- **EXERCISE GOAL**
Leaving the images aside, print every record in the material exactly.

- **EXERCISE MATERIALS**
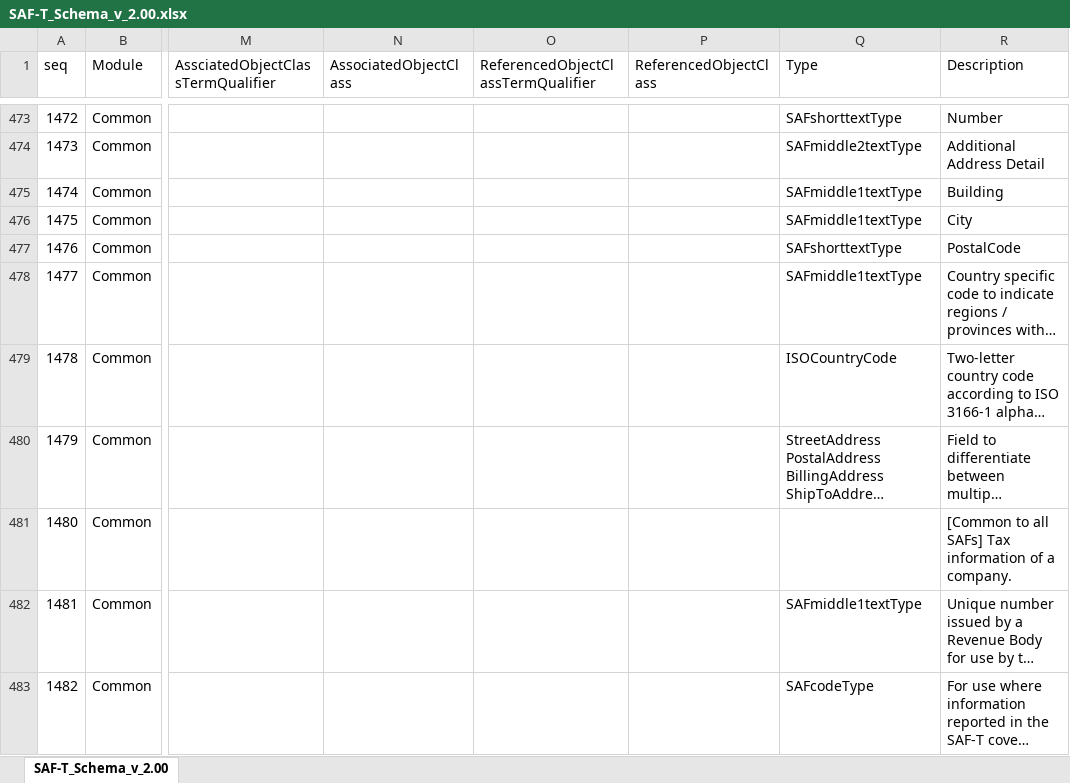
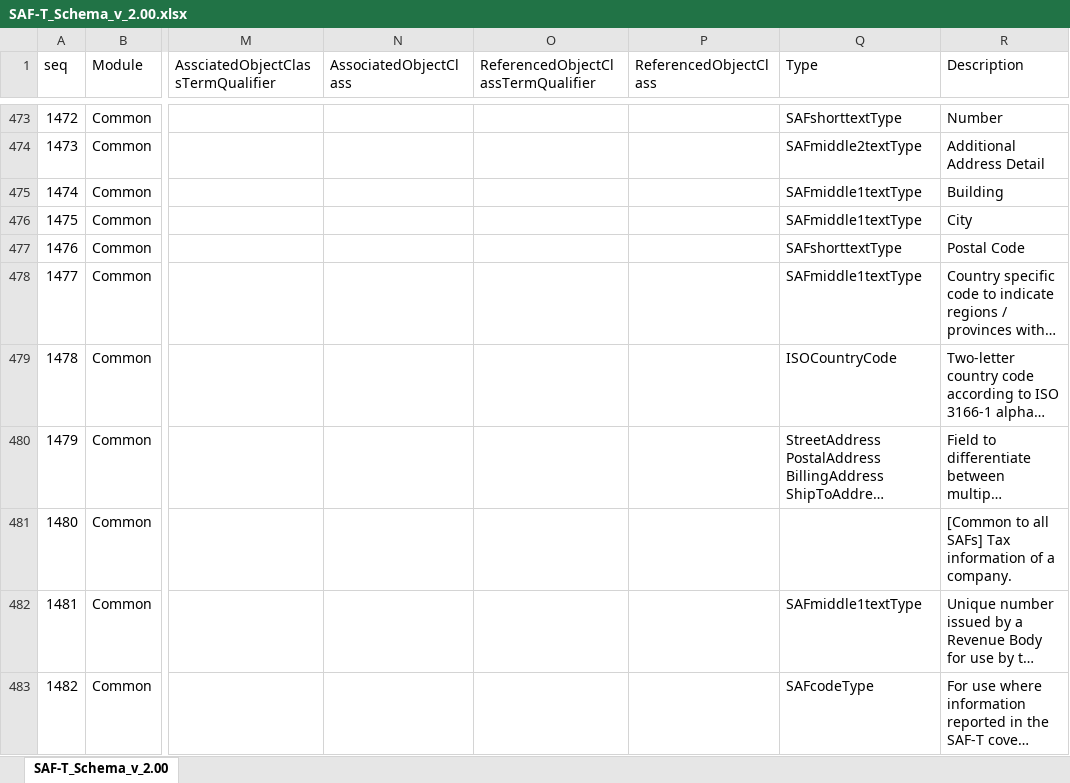
Before and after one commit to pontsoleil/Standard_Formats, an Excel workbook: data/SAF-T/SAF-T_Schema_v_2.00.xlsx, sheet SAF-T_Schema_v_2.00, drawn as a sheet; only a part is shown, gaps mark what is left out; long unchanged cells end in …; values as stored, in another font and other column widths than the file's, no borders; conditional formats not drawn; the diff names each change by its address in the sheet, - before the commit and + after, or states it on an @@ line.

```diff
--- a/data/SAF-T/SAF-T_Schema_v_2.00.xlsx (sheet SAF-T_Schema_v_2.00)
+++ b/data/SAF-T/SAF-T_Schema_v_2.00.xlsx (sheet SAF-T_Schema_v_2.00)
-R477 (Description): PostalCode
+R477 (Description): Postal Code
```
Also changed, not shown: 1 other file.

- **EXERCISE ANSWER**
Before and after one commit to pontsoleil/Standard_Formats, an Excel workbook: data/SAF-T/SAF-T_Schema_v_2.00.xlsx, sheet SAF-T_Schema_v_2.00, drawn as a sheet; only a part is shown, gaps mark what is left out; long unchanged cells end in …; values as stored, in another font and other column widths than the file's, no borders; conditional formats not drawn; the diff names each change by its address in the sheet, - before the commit and + after, or states it on an @@ line.

```diff
--- a/data/SAF-T/SAF-T_Schema_v_2.00.xlsx (sheet SAF-T_Schema_v_2.00)
+++ b/data/SAF-T/SAF-T_Schema_v_2.00.xlsx (sheet SAF-T_Schema_v_2.00)
-R477 (Description): PostalCode
+R477 (Description): Postal Code
```
Also changed, not shown: 1 other file.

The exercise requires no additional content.